Meeting Stretch Rayner changed the course of my life.

I was 29 and had no strength, no mobility, I felt disconnected from myself and my lifestyle was leading me to an early death (sleeping an average of 3 hours per night, working 15 and eating desserts exclusively).

At the time he co-owned a Crossfit box in one of the new hip areas in London, the prices were prohibitive but I had decided to make a change and invest in my health and well-being. I started attending the 6 am classes, which meant I kept sacrificing sleep to be able to get my daily dose of movement, and I did that for a while: I got stronger fast, like all beginners do, and I got injured equally quickly. I used to be under the impression that rest was not necessary and that training was all about pushing harder every day, the way beginners mindset. It took many injuries and setbacks to rethink that belief.

One trait distinguished Stretch from all the other coaches in the gym: he was not ashamed to show vulnerability. There were things he was good at, yet he would spend a considerable amount of time practicing what he struggled at. He was the owner and head coach of a successful gym, and there he was kicking and falling out of handstands dozens of times,chasing tennis balls and face planting many times a day. I came from a family with a closed mindset who ingrained in me the idea that we should only focus on skills we are naturally talented for, that failure is shameful and that it’s always too late to start anything.

Stretch inspired me to change, to fail so I could succeed and to keep trying.

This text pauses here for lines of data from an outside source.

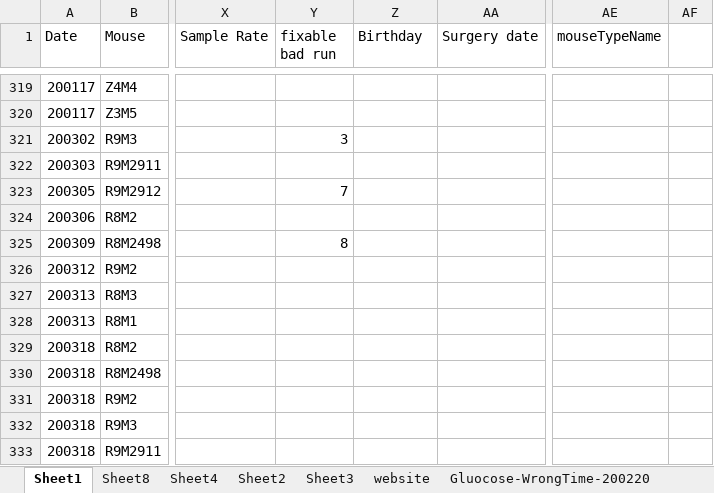
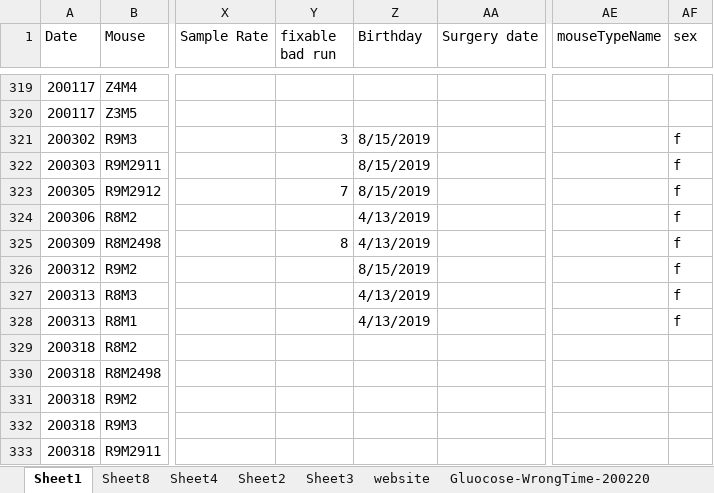
Before and after one commit to xwang167/BauerLabXiaodanScripts, an Excel workbook: DataBase_Xiaodan.xlsx, sheet Sheet1, drawn as a sheet; only a part is shown, gaps mark what is left out; values as stored, in another font and other column widths than the file's, no cell formats; conditional formats not drawn; the diff covers the shown part only; the diff names each change by its address in the sheet, - before the commit and + after, or states it on an @@ line.

```diff
--- a/DataBase_Xiaodan.xlsx (sheet Sheet1)
+++ b/DataBase_Xiaodan.xlsx (sheet Sheet1)
-AF1: (empty)
+AF1: sex
-Z321:Z323 (Birthday): (empty)
+Z321:Z323 (Birthday): 8/15/2019
-AF321:AF328 (sex): (empty)
+AF321:AF328 (sex): f
-Z324:Z325 (Birthday): (empty)
+Z324:Z325 (Birthday): 4/13/2019
-Z326 (Birthday): (empty)
+Z326 (Birthday): 8/15/2019
-Z327:Z328 (Birthday): (empty)
+Z327:Z328 (Birthday): 4/13/2019
```
Also changed, not shown: 44 edited cells elsewhere in this sheet, cell formats, 23 other files.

One feature that distinguished the gym from most others was the quality of the programme design, and Stretch was in charge of that. The training phases would follow cycles, focus on different aspects of physical development and show progressions for beginners, intermediate and advanced athletes. I made astonishing gains following the classes and figured that if he could make me achieve that much with a general group programme he could help me much more designing a programme that was tailored around my specific strengths and weaknesses. One day I found the courage to walk up to him and say the unthinkable: “I want a muscle-up.” He said: “How about we get you one pull-up first?” It sounded good to me.

That’s how my journey began. I left group classes for ever and focused on my goals. Stretch gave me everything I ever wanted and everything I had never even dared dreaming of: rings routines and pike rope climbs, front splits and thoracic spine extension (probably the single most useful tool for everything gymnastic-related) and above all the possibility to change and improve. I have been training with him for years now, my journey has not been linear and I did get injured again and again. Stretch has been rehabbing me and making me stronger again, and he’s always been there for me, even after moving to the other side of the world.

Stretch is everything I could possibly look for in a coach: he’s knowledgeable, caring and passionate. I never had another coach so I couldn’t compare him to anybody else, but again I am so lucky that I found the very best on first attempt.